Each record needs to be retyped exactly, though its pictures should not appear.

Material provided section start

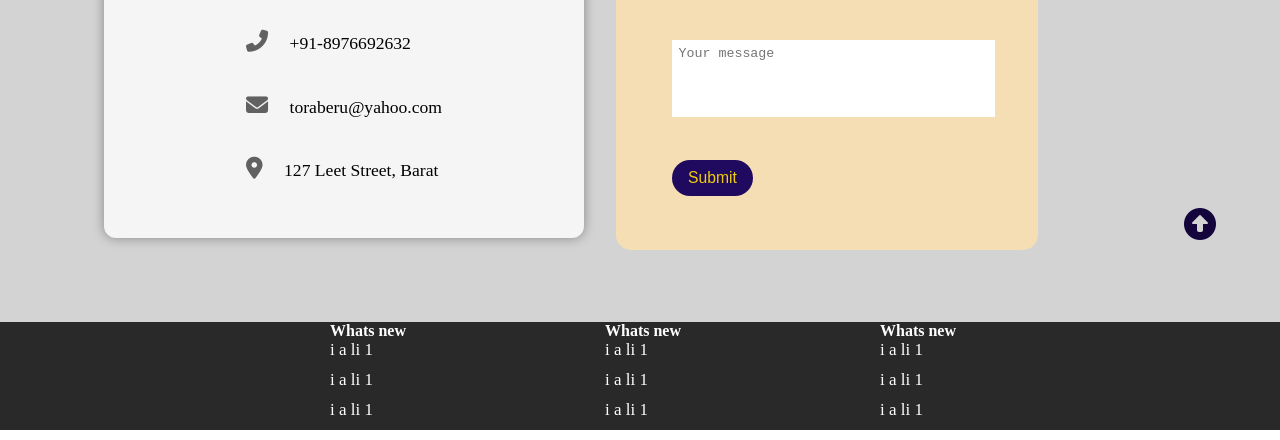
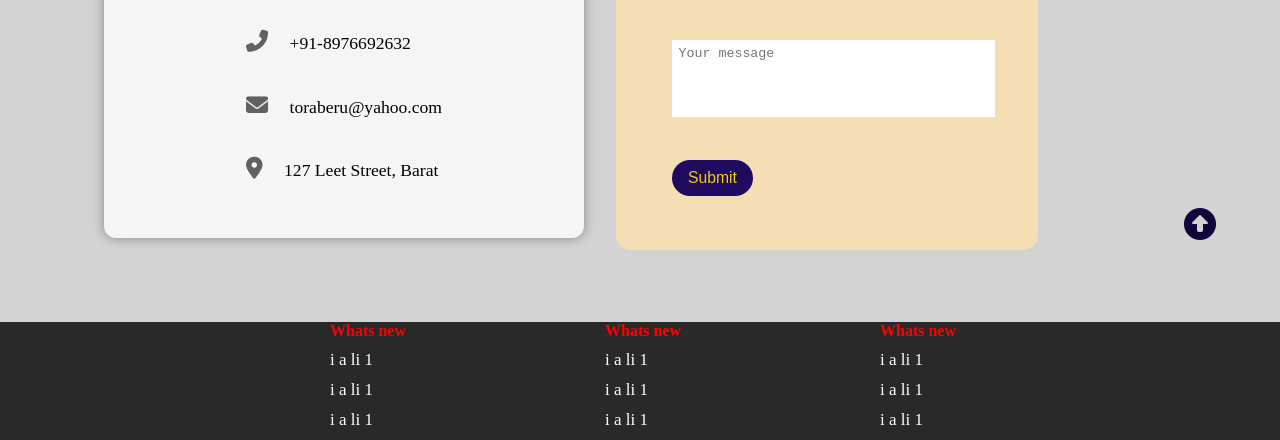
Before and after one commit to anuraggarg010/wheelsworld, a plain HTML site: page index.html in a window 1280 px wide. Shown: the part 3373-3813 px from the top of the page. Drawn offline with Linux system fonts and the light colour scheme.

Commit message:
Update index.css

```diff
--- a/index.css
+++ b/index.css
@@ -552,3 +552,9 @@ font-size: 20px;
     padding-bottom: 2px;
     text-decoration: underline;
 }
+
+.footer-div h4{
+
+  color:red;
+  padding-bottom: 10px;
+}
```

Material provided section end

§ **Solved problem**:
Before and after one commit to anuraggarg010/wheelsworld, a plain HTML site: page index.html in a window 1280 px wide. Shown: the part 3373-3813 px from the top of the page. Drawn offline with Linux system fonts and the light colour scheme.

Commit message:
Update index.css

```diff
--- a/index.css
+++ b/index.css
@@ -552,3 +552,9 @@ font-size: 20px;
     padding-bottom: 2px;
     text-decoration: underline;
 }
+
+.footer-div h4{
+
+  color:red;
+  padding-bottom: 10px;
+}
```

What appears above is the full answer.